Recent storms washed up the mysterious remains of some kind of weird sea creature that left locals wondering what could be lurking out in the ocean.
The gelatinous, rubbery body part that looked like some kind of skull was found on the beach at Mystery Bay, just south of Narooma, NSW, on Tuesday, December 5. The object measured about 25cm long and 12cm wide.
Not being made out of hard bone and rather what appeared to be cartilage, this journalist speculated that it originated from some sort of shark or ray.
This has now been confirmed by scientists and fish experts, who were made aware of the find through the Narooma News Facebook page also a new fish identification service on the iNaturalist website.
Bermagui commercial fisherman Jason Moyce, who blogs under the name Trapman Bermagui, was one of the first to comment that the object looked like it could be the skull of one of the large black smooth or short-tail stingrays common on the Far South Coast.

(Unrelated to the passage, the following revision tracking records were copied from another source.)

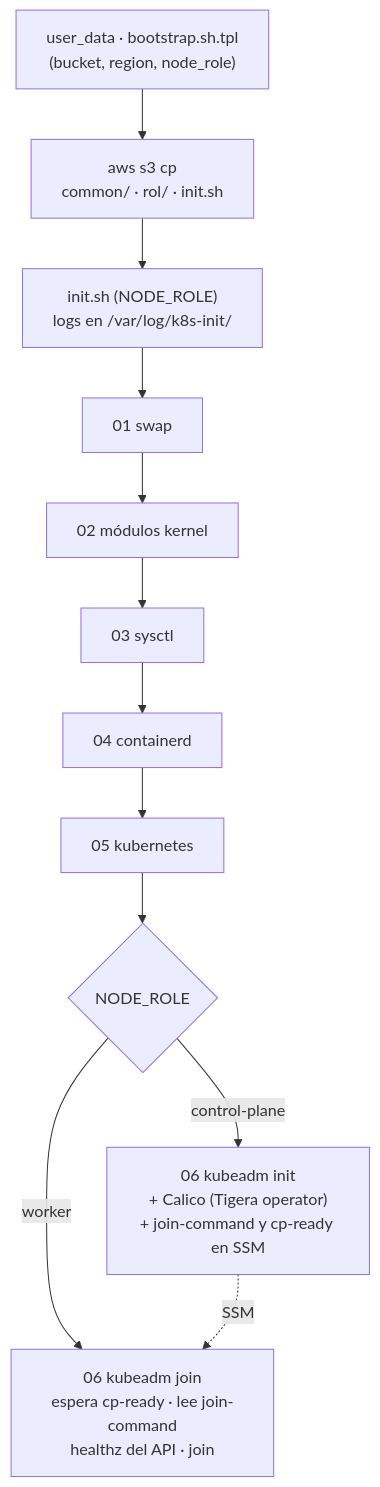
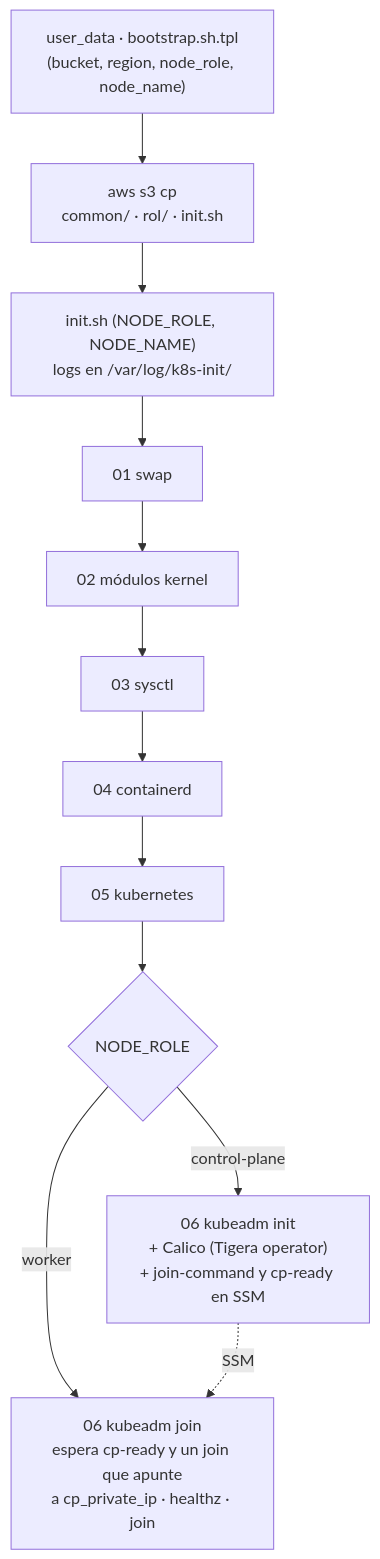
The second of 4 diagrams in README.md (enaide/terraform-k8s-cluster), drawn with Mermaid before and after one commit. The commit also changed other lines of this file, not shown here.

````diff
--- a/README.md
+++ b/README.md
@@ -123,10 +131,10 @@
 ```mermaid
 flowchart TB
-    UD["user_data · bootstrap.sh.tpl<br/>(bucket, region, node_role)"] --> DL["aws s3 cp<br/>common/ · rol/ · init.sh"]
-    DL --> INIT["init.sh (NODE_ROLE)<br/>logs en /var/log/k8s-init/"]
+    UD["user_data · bootstrap.sh.tpl<br/>(bucket, region, node_role, node_name)"] --> DL["aws s3 cp<br/>common/ · rol/ · init.sh"]
+    DL --> INIT["init.sh (NODE_ROLE, NODE_NAME)<br/>logs en /var/log/k8s-init/"]
     INIT --> P1["01 swap"] --> P2["02 módulos kernel"] --> P3["03 sysctl"] --> P4["04 containerd"] --> P5["05 kubernetes"]
     P5 --> ROLE{"NODE_ROLE"}
     ROLE -->|"control-plane"| CPS["06 kubeadm init<br/>+ Calico (Tigera operator)<br/>+ join-command y cp-ready en SSM"]
-    ROLE -->|"worker"| WKS["06 kubeadm join<br/>espera cp-ready · lee join-command<br/>healthz del API · join"]
+    ROLE -->|"worker"| WKS["06 kubeadm join<br/>espera cp-ready y un join que apunte<br/>a cp_private_ip · healthz · join"]
     CPS -. "SSM" .-> WKS
 ```
````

While the body part was relatively large, so are the stingrays around Narooma and Bermagui, growing to 4.3 metres long and 2 metres wide and up to 350kg in weight.
This was backed up by renowned marine biologist and fishing writer Dr Julian Pepperell, who also said it did “look like cartilage rather than bone, so more likely shark or ray, with similarities to various ray skull elements”.
This was further confirmed by Owen Li who works at the the Fishing and Fisheries Research Centre at James Cook University in Townsville.
He posted that it appeared to be the neurocranium of a large ray. “Typing 'stingray neurocranium' into Google shows any number of diagrams and photographs of the same skull element for multiple ray species.”
There was plenty of other speculation on the Narooma News Facebook page that it could be a cow’s head or even the nose or rostrum of a whale, but these ignored the fact it was soft cartilage and not bone.
Further clarification was sought through the new Australasian Fishes project on the iNaturalist website where anyone can post photos of animals, plants or other natural objects can be identified by experts logged on to the site.
In this case the mystery object was uploaded under the heading of “elasmobranchs”, which denotes the class of sharks and rays, and the feedback came in immediately.
iNaturalist user adammyates suggested: “the big open dorsal fossa, down curved olfactory capsules and the lack of an obvious postorbital process make this look like a big ray skull to me”.
The Australasian Fishes project was set up by Mark McGrouther, collection manager of ichthyology at the Australian Museum Research Institute.
He encourages anyone interested in fishes to upload their unknown or even favourite fish photos to https://www.inaturalist.org/projects/australasian-fishes to help build up the database.
“It allows anyone to upload images of fishes, or parts of fishes, from anywhere in Australia and New Zealand. It’s quick and easy, and gives you access to a growing community including many fish scientists who identify and comment on fishy images,” Mr McGrouther said.
This is second natural mystery at Mystery Bay covered by this journalist in the past two weeks with the other being mysterious tracks identified as belonging to feral deer.